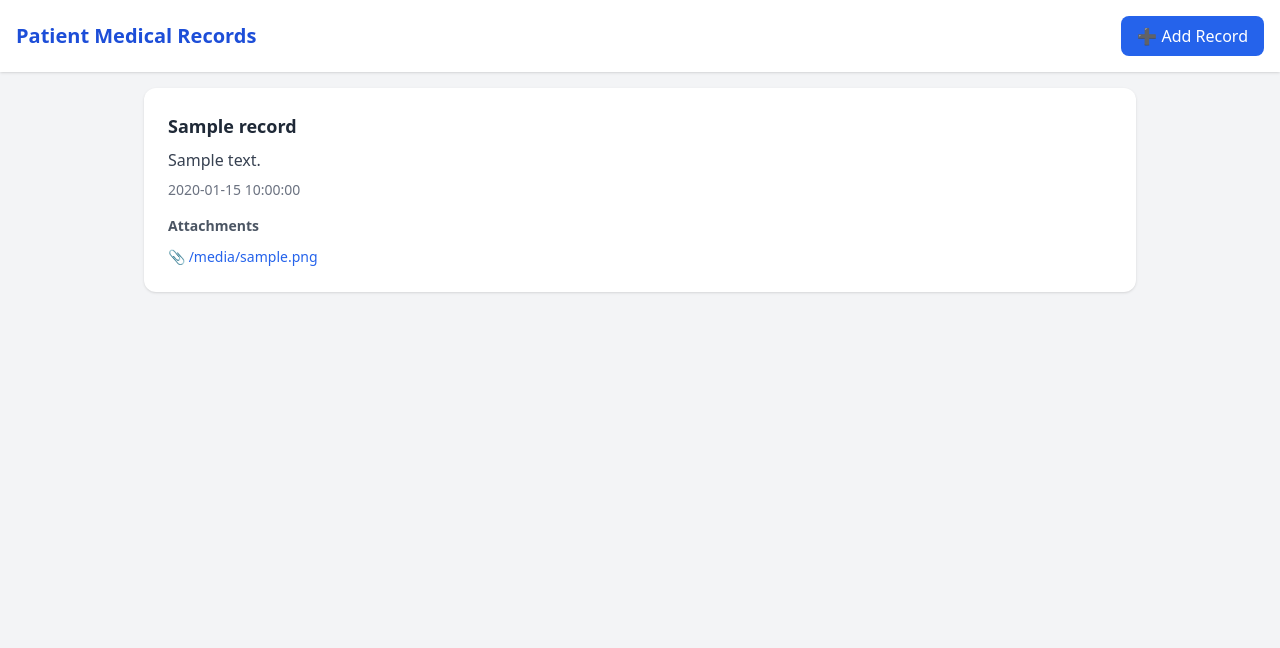
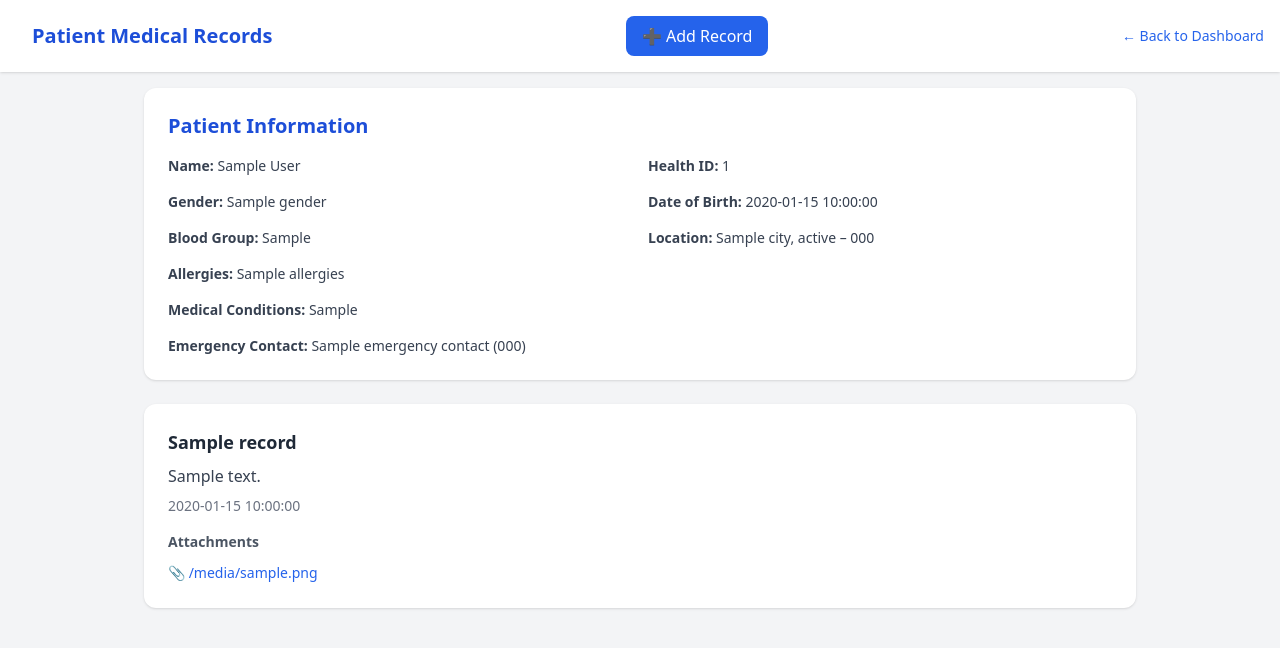
Before and after one commit to deva41103/Aroyag, a Flask app: template templates/doctor/doctor_patient_records.html in a window 1280 px wide. Shown: the top 648 px of the page. Run offline with Flask 3, Linux system fonts and the light colour scheme; the template is opened without the code that fills it: most values are stand-ins (such as "Sample title", 1, 10 or a date in 2020); parts of the project's set-up code (start-up, migrations or seed data) failed here and were passed over; some libraries are stand-ins or nearby versions.

Commit message:
minor fixes

```diff
--- a/templates/doctor/doctor_patient_records.html
+++ b/templates/doctor/doctor_patient_records.html
@@ -11,19 +11,73 @@
 
 <header class="bg-white shadow">
   <div class="max-w-7xl mx-auto px-4 py-4 flex justify-between items-center">
-    <h1 class="text-xl font-bold text-blue-700">
-      Patient Medical Records
-    </h1>
+
+    <div class="flex items-center gap-3">
+
+      <h1 class="text-xl font-bold text-blue-700 ml-4">
+        Patient Medical Records
+      </h1>
+    </div>
 
     <a
       href="/doctor/patient/{{ patient_id }}/add"
-      class="bg-blue-600 text-white px-4 py-2 rounded-lg font-medium hover:bg-blue-700">
+      class="bg-blue-600 text-white px-4 py-2 rounded-lg font-medium hover:bg-blue-700"
+    >
       ➕ Add Record
     </a>
+
+    <!-- ⬅ Back Button -->
+      <a
+        href="/doctor/dashboard"
+        class="flex items-center gap-1 text-blue-600 hover:text-blue-800 font-medium text-sm"
+      >
+        ← Back to Dashboard
+      </a>
   </div>
 </header>
 
+
 <main class="max-w-5xl mx-auto p-4 space-y-6">
+
+  <!-- 🧑 Patient Details -->
+<div class="bg-white rounded-xl shadow p-6">
+  <h2 class="text-xl font-bold text-blue-700 mb-4">
+    Patient Information
+  </h2>
+
+  <div class="grid grid-cols-1 md:grid-cols-2 gap-4 text-sm text-gray-700">
+
+    <p><strong>Name:</strong> {{ patient.full_name }}</p>
+    <p><strong>Health ID:</strong> {{ patient.health_id }}</p>
+
+    <p><strong>Gender:</strong> {{ patient.gender }}</p>
+    <p><strong>Date of Birth:</strong> {{ patient.dob }}</p>
+
+    <p><strong>Blood Group:</strong> {{ patient.blood_group }}</p>
+    <p><strong>Location:</strong> {{ patient.city }}, {{ patient.state }} – {{ patient.pincode }}</p>
+
+    {% if patient.allergies %}
+      <p class="md:col-span-2">
+        <strong>Allergies:</strong> {{ patient.allergies }}
+      </p>
+    {% endif %}
+
+    {% if patient.medical_conditions %}
+      <p class="md:col-span-2">
+        <strong>Medical Conditions:</strong> {{ patient.medical_conditions }}
+      </p>
+    {% endif %}
+
+    {% if patient.emergency_contact %}
+      <p class="md:col-span-2">
+        <strong>Emergency Contact:</strong>
+        {{ patient.emergency_contact.name }} ({{ patient.emergency_contact.phone }})
+      </p>
+    {% endif %}
+
+  </div>
+</div>
+
 
   {% if records %}
     {% for r in records %}
```
Also changed, not shown: routes/medical_records.py (+40 -5 lines).
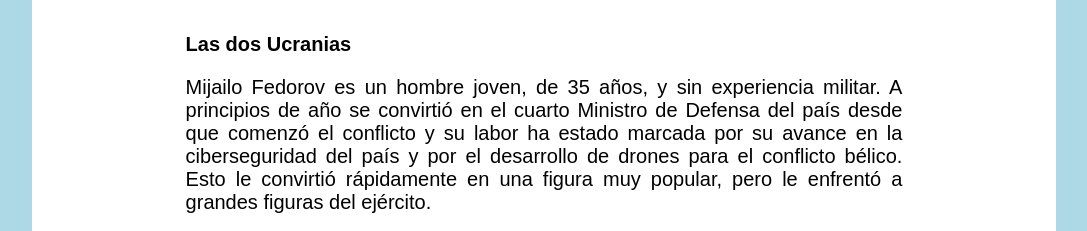
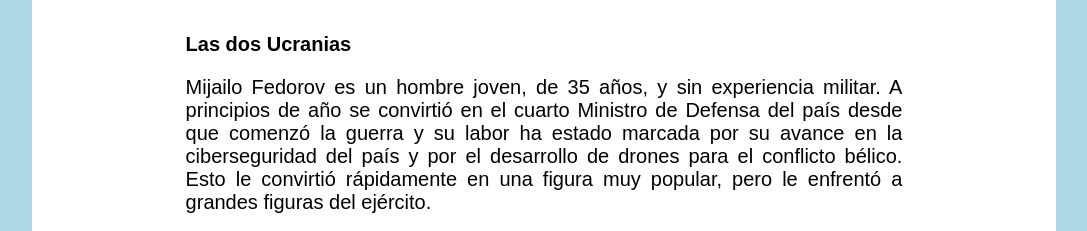
Before and after one commit to DavidFronGuiu/Web, a plain HTML site: page pages/fedorov/index.html in a window 1280 px wide. Shown: the part 1173-1404 px from the top of the page, without its empty margins (96-1183 px from the left). Drawn offline with Linux system fonts and the light colour scheme; a script that the page names is missing.

Commit message:
Update index.html

```diff
--- a/pages/fedorov/index.html
+++ b/pages/fedorov/index.html
@@ -47,7 +47,7 @@
 
             <p>
                 Mijailo Fedorov es un hombre joven, de 35 años, y sin experiencia militar. A principios de año se convirtió en el cuarto
-                Ministro de Defensa del país desde que comenzó el conflicto y su labor ha estado marcada por su avance en la ciberseguridad del país y por el desarrollo
+                Ministro de Defensa del país desde que comenzó la guerra y su labor ha estado marcada por su avance en la ciberseguridad del país y por el desarrollo
                 de drones para el conflicto bélico. Esto le convirtió rápidamente en una figura muy popular, pero le enfrentó a grandes
                 figuras del ejército.
             </p>
```
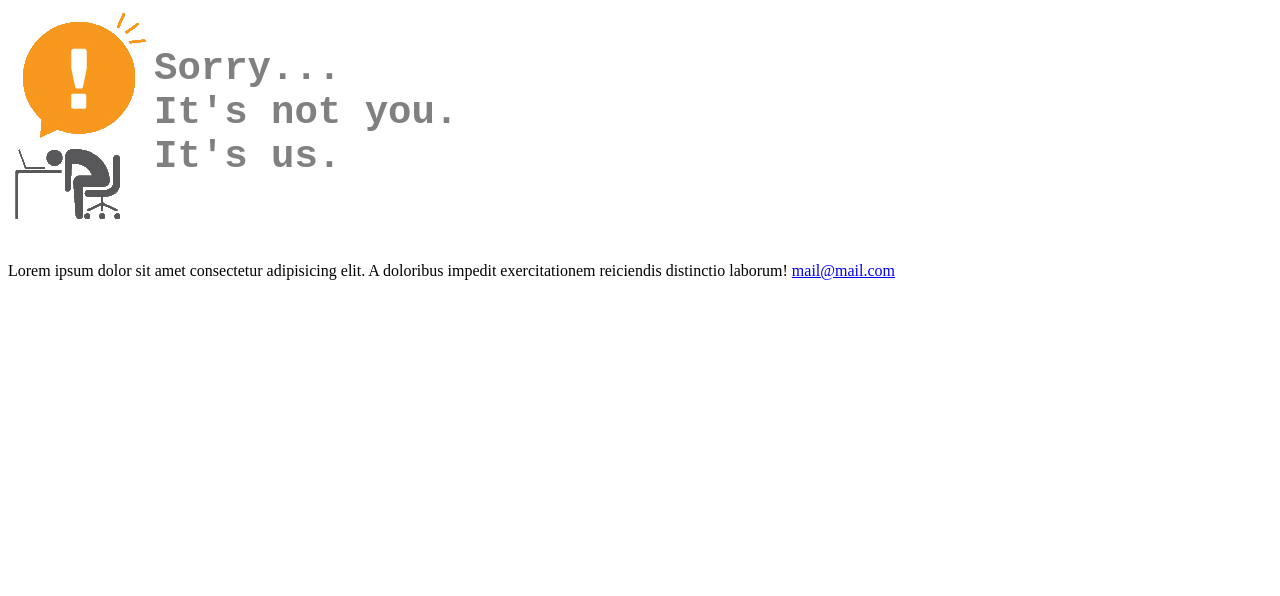
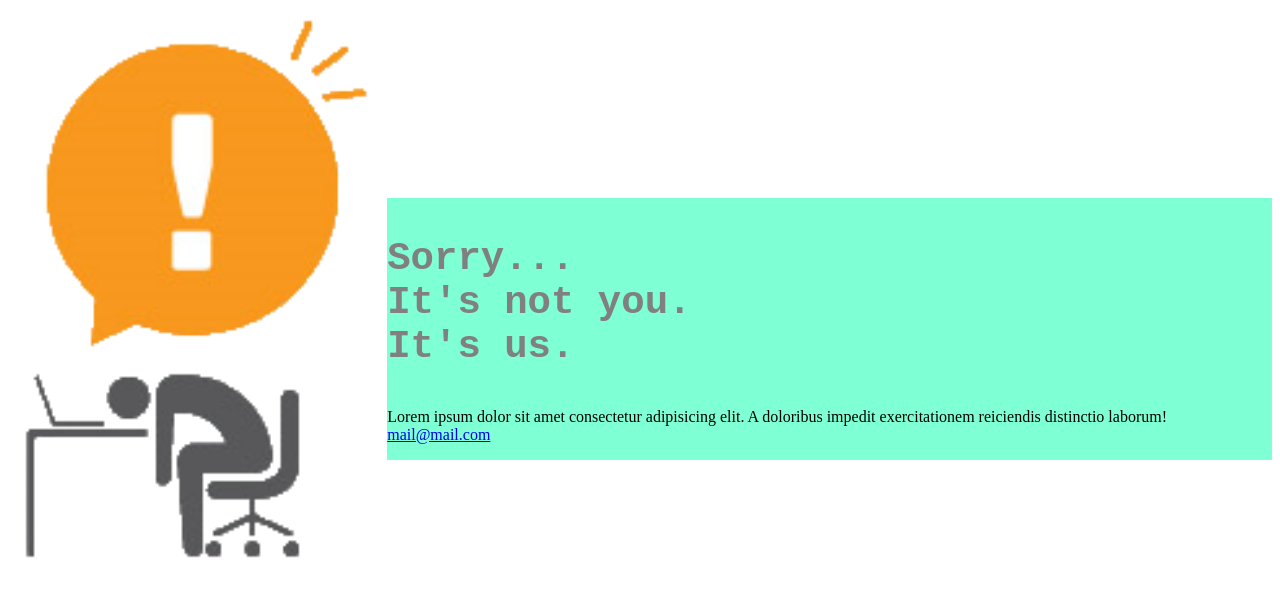
Before and after one commit to vitgri1/01-5-404-Sleeping-7, a website: page index.html in a window 1280 px wide. Drawn offline with Linux system fonts and the light colour scheme.

Commit message:
fix and content box styling

```diff
--- a/index.html
+++ b/index.html
@@ -8,13 +8,12 @@
 </head>
 <body>
     <main style="display: inline-block; width: 100%;">
-        <img src="./sleeping_man.png" alt="!" style="float: left;">
-        <div style="float: left;"></div>
+        <img src="./sleeping_man.png" alt="!" style="float: left; width: 30%;">
+        <div style="float: left; width: 70%; margin-top: 15%; background-color: aquamarine;">
             <h1 style="color: gray; font-size: 300%;">
                 <pre>Sorry... <!-- testing preformated text -->
 It's not you.
-It's us.
-                </pre>
+It's us.</pre>
             </h1>
             <p>Lorem ipsum dolor sit amet consectetur adipisicing elit. A doloribus impedit exercitationem reiciendis distinctio laborum! <a href="mailto:#">mail@mail.com</a> </p>
         </div>
```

********

# [TASK GOAL]
With the pictures set aside, please write out all of the records above exactly.

# [SOLVED EXERCISE]
Before and after one commit to deva41103/Aroyag, a Flask app: template templates/doctor/doctor_patient_records.html in a window 1280 px wide. Shown: the top 648 px of the page. Run offline with Flask 3, Linux system fonts and the light colour scheme; the template is opened without the code that fills it: most values are stand-ins (such as "Sample title", 1, 10 or a date in 2020); parts of the project's set-up code (start-up, migrations or seed data) failed here and were passed over; some libraries are stand-ins or nearby versions.

Commit message:
minor fixes

```diff
--- a/templates/doctor/doctor_patient_records.html
+++ b/templates/doctor/doctor_patient_records.html
@@ -11,19 +11,73 @@
 
 <header class="bg-white shadow">
   <div class="max-w-7xl mx-auto px-4 py-4 flex justify-between items-center">
-    <h1 class="text-xl font-bold text-blue-700">
-      Patient Medical Records
-    </h1>
+
+    <div class="flex items-center gap-3">
+
+      <h1 class="text-xl font-bold text-blue-700 ml-4">
+        Patient Medical Records
+      </h1>
+    </div>
 
     <a
       href="/doctor/patient/{{ patient_id }}/add"
-      class="bg-blue-600 text-white px-4 py-2 rounded-lg font-medium hover:bg-blue-700">
+      class="bg-blue-600 text-white px-4 py-2 rounded-lg font-medium hover:bg-blue-700"
+    >
       ➕ Add Record
     </a>
+
+    <!-- ⬅ Back Button -->
+      <a
+        href="/doctor/dashboard"
+        class="flex items-center gap-1 text-blue-600 hover:text-blue-800 font-medium text-sm"
+      >
+        ← Back to Dashboard
+      </a>
   </div>
 </header>
 
+
 <main class="max-w-5xl mx-auto p-4 space-y-6">
+
+  <!-- 🧑 Patient Details -->
+<div class="bg-white rounded-xl shadow p-6">
+  <h2 class="text-xl font-bold text-blue-700 mb-4">
+    Patient Information
+  </h2>
+
+  <div class="grid grid-cols-1 md:grid-cols-2 gap-4 text-sm text-gray-700">
+
+    <p><strong>Name:</strong> {{ patient.full_name }}</p>
+    <p><strong>Health ID:</strong> {{ patient.health_id }}</p>
+
+    <p><strong>Gender:</strong> {{ patient.gender }}</p>
+    <p><strong>Date of Birth:</strong> {{ patient.dob }}</p>
+
+    <p><strong>Blood Group:</strong> {{ patient.blood_group }}</p>
+    <p><strong>Location:</strong> {{ patient.city }}, {{ patient.state }} – {{ patient.pincode }}</p>
+
+    {% if patient.allergies %}
+      <p class="md:col-span-2">
+        <strong>Allergies:</strong> {{ patient.allergies }}
+      </p>
+    {% endif %}
+
+    {% if patient.medical_conditions %}
+      <p class="md:col-span-2">
+        <strong>Medical Conditions:</strong> {{ patient.medical_conditions }}
+      </p>
+    {% endif %}
+
+    {% if patient.emergency_contact %}
+      <p class="md:col-span-2">
+        <strong>Emergency Contact:</strong>
+        {{ patient.emergency_contact.name }} ({{ patient.emergency_contact.phone }})
+      </p>
+    {% endif %}
+
+  </div>
+</div>
+
 
   {% if records %}
     {% for r in records %}
```
Also changed, not shown: routes/medical_records.py (+40 -5 lines).
Before and after one commit to DavidFronGuiu/Web, a plain HTML site: page pages/fedorov/index.html in a window 1280 px wide. Shown: the part 1173-1404 px from the top of the page, without its empty margins (96-1183 px from the left). Drawn offline with Linux system fonts and the light colour scheme; a script that the page names is missing.

Commit message:
Update index.html

```diff
--- a/pages/fedorov/index.html
+++ b/pages/fedorov/index.html
@@ -47,7 +47,7 @@
 
             <p>
                 Mijailo Fedorov es un hombre joven, de 35 años, y sin experiencia militar. A principios de año se convirtió en el cuarto
-                Ministro de Defensa del país desde que comenzó el conflicto y su labor ha estado marcada por su avance en la ciberseguridad del país y por el desarrollo
+                Ministro de Defensa del país desde que comenzó la guerra y su labor ha estado marcada por su avance en la ciberseguridad del país y por el desarrollo
                 de drones para el conflicto bélico. Esto le convirtió rápidamente en una figura muy popular, pero le enfrentó a grandes
                 figuras del ejército.
             </p>
```
Before and after one commit to vitgri1/01-5-404-Sleeping-7, a website: page index.html in a window 1280 px wide. Drawn offline with Linux system fonts and the light colour scheme.

Commit message:
fix and content box styling

```diff
--- a/index.html
+++ b/index.html
@@ -8,13 +8,12 @@
 </head>
 <body>
     <main style="display: inline-block; width: 100%;">
-        <img src="./sleeping_man.png" alt="!" style="float: left;">
-        <div style="float: left;"></div>
+        <img src="./sleeping_man.png" alt="!" style="float: left; width: 30%;">
+        <div style="float: left; width: 70%; margin-top: 15%; background-color: aquamarine;">
             <h1 style="color: gray; font-size: 300%;">
                 <pre>Sorry... <!-- testing preformated text -->
 It's not you.
-It's us.
-                </pre>
+It's us.</pre>
             </h1>
             <p>Lorem ipsum dolor sit amet consectetur adipisicing elit. A doloribus impedit exercitationem reiciendis distinctio laborum! <a href="mailto:#">mail@mail.com</a> </p>
         </div>
```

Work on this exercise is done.